DAFT, the Disabled Artists’ Festival of Theatre is quietly one of the most radical projects in Aotearoa theatre. From the ground up, DAFT’s approach to supporting both its artists and its audiences is a thumb in the eye of the political establishment, a revolutionary act of giving a damn. I had the joy of sitting down with festival co-director (or as she and her team put it, co-dictator) ‘Creatif’ Kate Spencer, who gave me the full inside scoop. Here’s how DAFT are taking on the world.
Our second episode of Election Murmurs features an exclusive interview with the National Party's Arts, Culture and Heritage spokesperson Simon O'Connor reveals that a change of government would have no plans to invest further in the arts.

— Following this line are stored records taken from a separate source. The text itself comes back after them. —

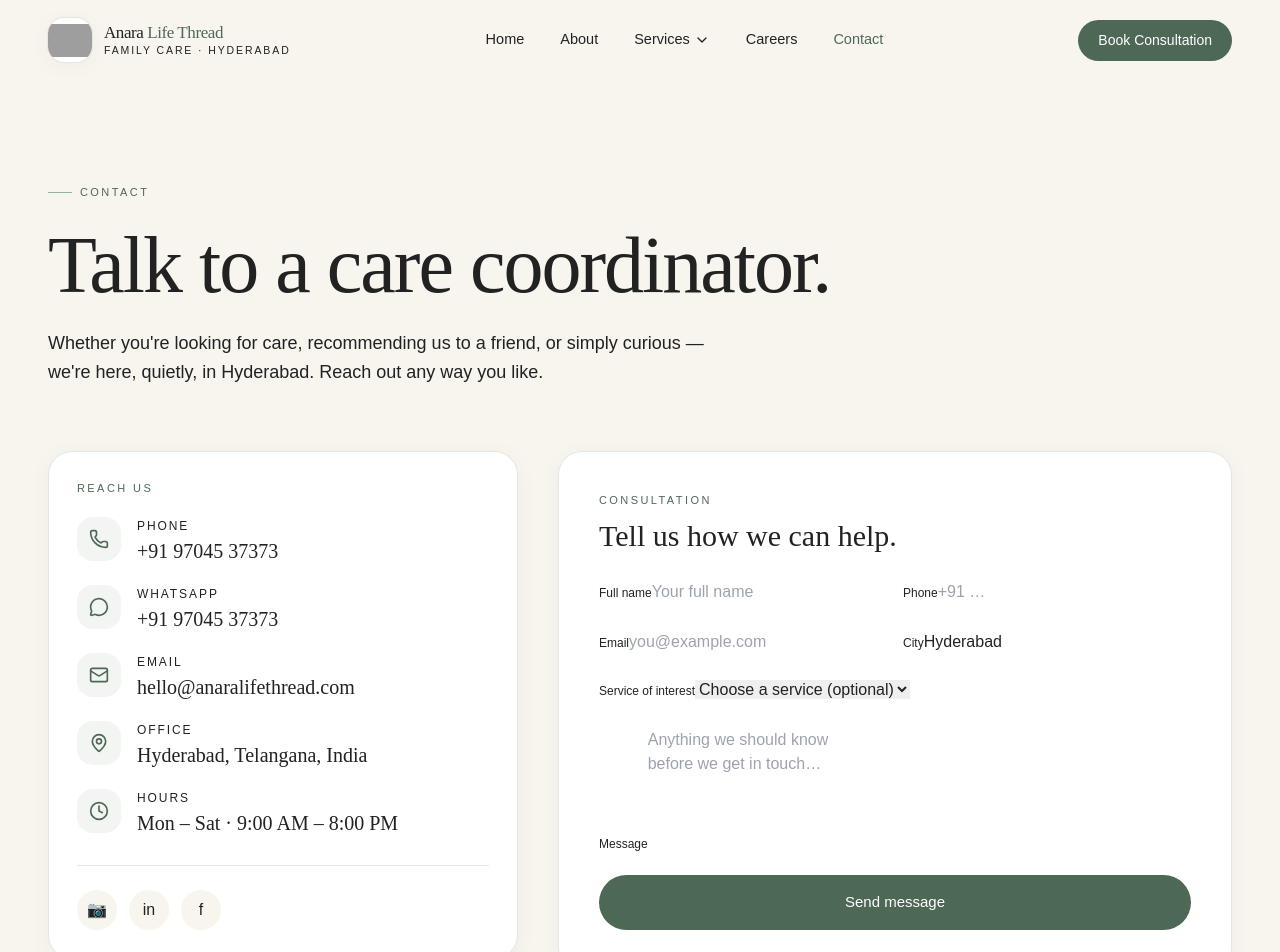
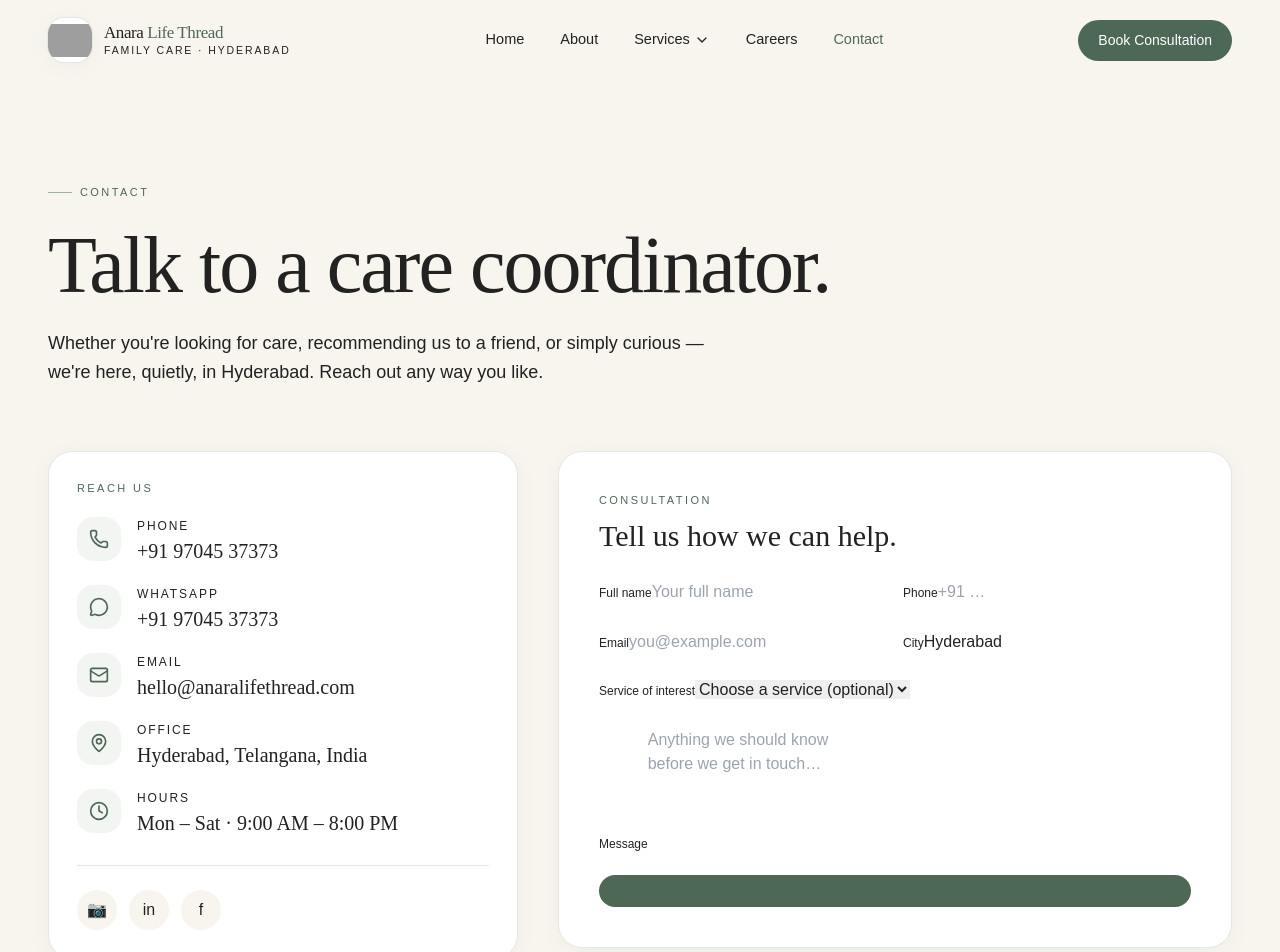
Before and after one commit to Sharath-kancha/anara-pro, a React (Create React App) app: page /contact in a window 1280 px wide. Shown: the top 952 px of the page. Built offline with nearby package versions, Linux system fonts and the light colour scheme; grey boxes are pictures that could not be loaded.

Commit message:
Fix enquiry form build

```diff
--- a/src/pages/Contact.jsx
+++ b/src/pages/Contact.jsx
@@ -233,7 +233,7 @@ toast.success(
                   data-testid="contact-submit"
                   className="w-full inline-flex items-center justify-center gap-2 bg-sage-600 hover:bg-sage-700 disabled:opacity-60 text-white rounded-full px-6 py-4 text-[15px] font-medium transition-all hover:-translate-y-0.5 hover:shadow-lift"
                 >
-                  {loading ? <><Loader2 className="w-4 h-4 animate-spin" /> Sending…</> : "Send message"}
+
                 </button>
               </form>
             )}
```
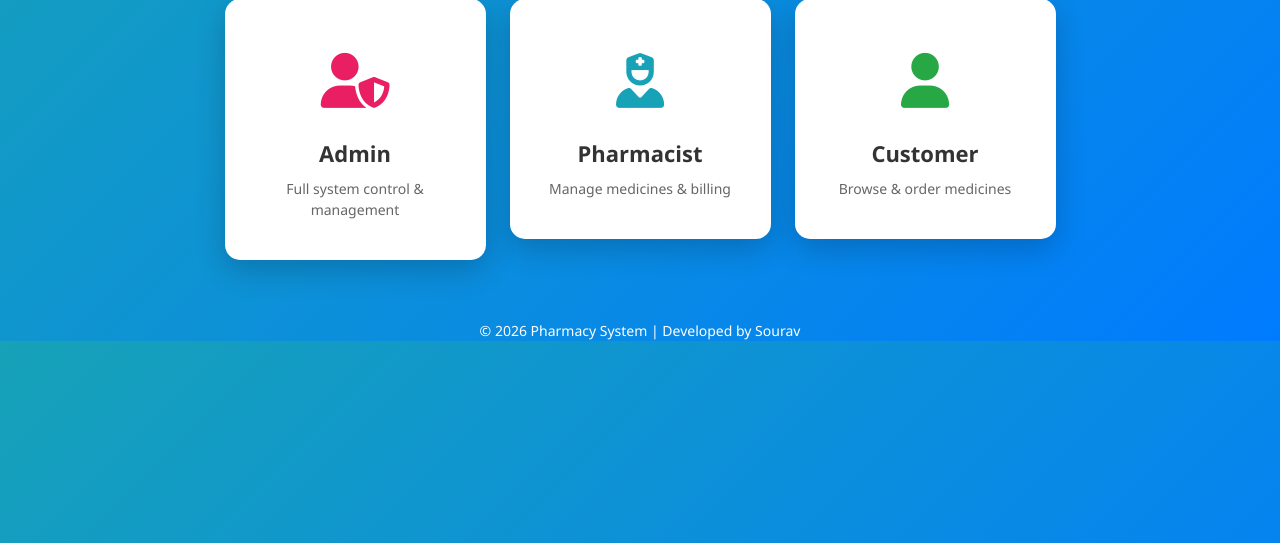
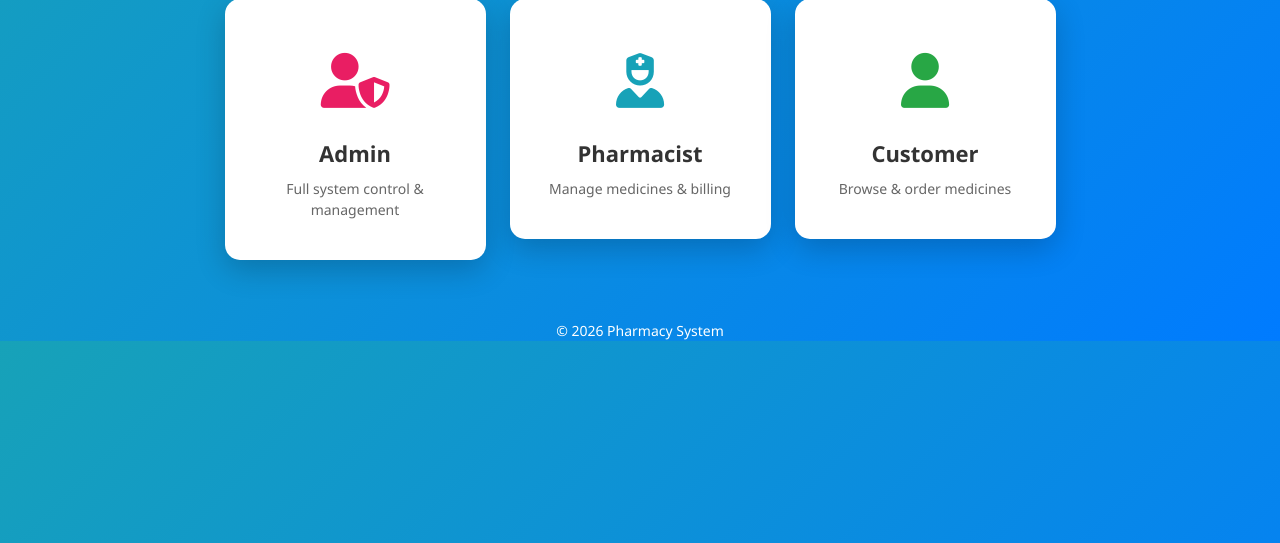
Before and after one commit to afifnaji2025-afk/MedicineManagementSystem, a Django app: page / in a window 1280 px wide. Shown: the part 257-800 px from the top of the page. Run offline with Django 3.2, Linux system fonts and the light colour scheme; data comes from the database, SQL or seed files in the repository.

Commit message:
home templete updated successfully

```diff
--- a/resultapp/templates/home.html
+++ b/resultapp/templates/home.html
@@ -132,7 +132,7 @@
 
         <!-- Footer -->
         <div class="footer">
-            © 2026 Pharmacy System | Developed by Sourav
+            © 2026 Pharmacy System
         </div>
 
 
```
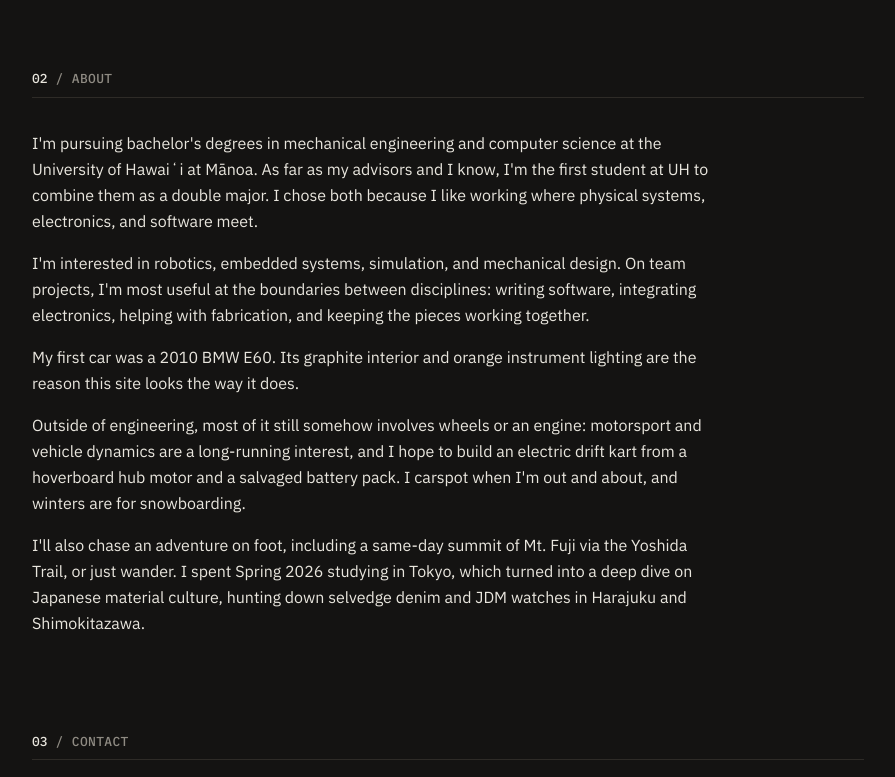
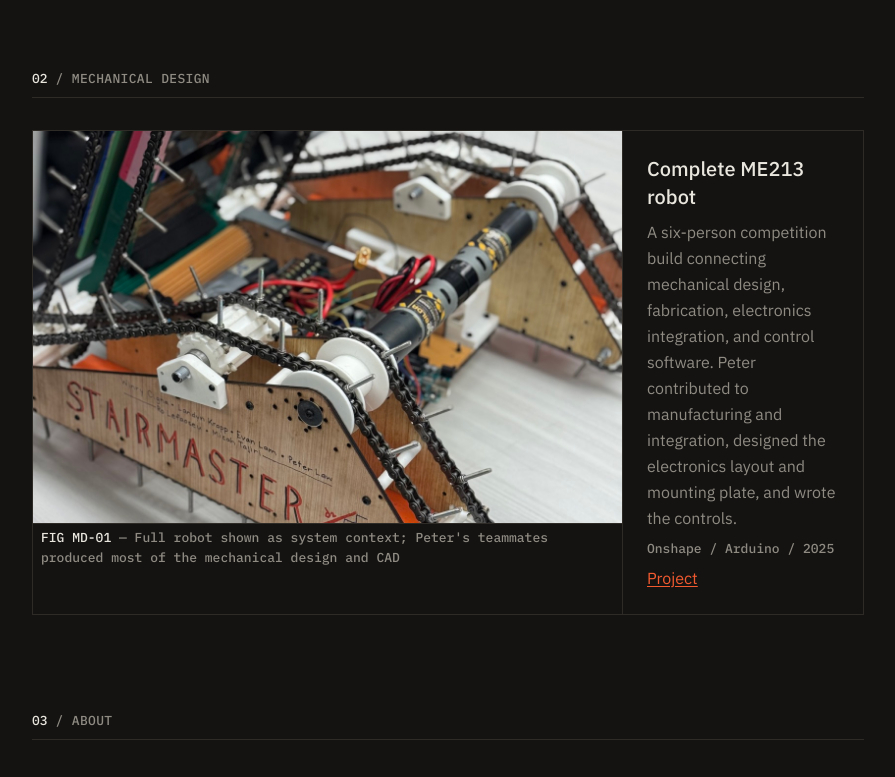
Before and after one commit to lawpeter/portfolio, a Next.js app: page / in a window 1280 px wide. Shown: the part 1640-2417 px from the top of the page, without its empty margins (192-1087 px from the left). Built offline with nearby package versions, Linux system fonts and the light colour scheme.

Commit message:
Add verified Mechanical Design feature

```diff
--- a/components/MechanicalGrid.tsx
+++ b/components/MechanicalGrid.tsx
@@ -3,23 +3,35 @@ import Link from "next/link";
 import type { MechanicalEntry } from "@/lib/content";
 
 export function MechanicalGrid({ entries }: { entries: MechanicalEntry[] }) {
+  const single = entries.length === 1;
+
   return (
-    <div className="grid gap-3 sm:grid-cols-2">
+    <div className={single ? "" : "grid gap-3 sm:grid-cols-2"}>
       {entries.map((entry) => (
-        <article key={entry.slug} className="border border-line">
+        <article
+          key={entry.slug}
+          className={`border border-line ${single ? "md:grid md:grid-cols-[minmax(0,1.45fr)_minmax(15rem,0.55fr)]" : ""}`}
+        >
+          <figure
+            className={single ? "md:border-r md:border-line" : undefined}
+          >
             <div
-            className="relative w-full border-b border-line"
+              className="relative w-full"
               style={{ aspectRatio: entry.image.aspect ?? "3 / 2" }}
             >
               <Image
                 src={entry.image.src}
                 alt={entry.image.caption}
                 fill
-              sizes="(min-width: 640px) 50vw, 100vw"
+                sizes={single ? "(min-width: 768px) 560px, 100vw" : "(min-width: 640px) 50vw, 100vw"}
                 className="object-cover"
               />
             </div>
-          <div className="p-2">
+            <figcaption className="border-t border-line px-1 py-0.5 font-mono text-data text-muted">
+              <span className="text-fg">FIG MD-01</span> — {entry.image.caption}
+            </figcaption>
+          </figure>
+          <div className={`p-2 ${single ? "border-t border-line md:border-t-0 md:p-3" : ""}`}>
             <h3 className="text-xl font-medium">{entry.title}</h3>
             <p className="mt-1 leading-relaxed text-muted">
               {entry.description}
--- /dev/null
+++ b/content/mechanical/me213-complete-robot.md
@@ -0,0 +1,12 @@
+---
+slug: me213-complete-robot
+title: Complete ME213 robot
+image:
+  src: /photos/stair-robot/stairmaster-side.jpg
+  caption: Full robot shown as system context; Peter's teammates produced most of the mechanical design and CAD
+description: A six-person competition build connecting mechanical design, fabrication, electronics integration, and control software. Peter contributed to manufacturing and integration, designed the electronics layout and mounting plate, and wrote the controls.
+software: Onshape / Arduino
+year: "2025"
+projectSlug: stair-robot
+order: 1
+---
```
Also changed, not shown: 2 other files (tests, documents, lock files or other folders). Lines whose indentation alone changed are shown as unchanged.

In our first episode of Election Murmurs Austin Harrison interviews incumbent Minister for arts, culture and heritage Carmel Sepuloni about how her government has overseen the sector over the past three years, and where she sees policy progress in the future.
It’s been a hectic couple of months at Te Herenga Waka–Victoria University of Wellington as the University announced a $33 million deficit, and a proposal to cut 229 full-time staff. Among these proposed cuts comes the gutting of the VUW theatre department, reducing it from 10 academic staff to four, disestablishing a technician and folding the department into English and Creative Communications, from which the department was born 40 years ago and has since created it’s own programme, academia, and made it’s own mark on Aotearoa New Zealand theatre. I’m a VUW theatre grad, and here is why I firmly believe we must #saveVUWtheatre.
At Art Murmurs, we aim to provide a safe and open space to discuss the arts in the Wellington Community.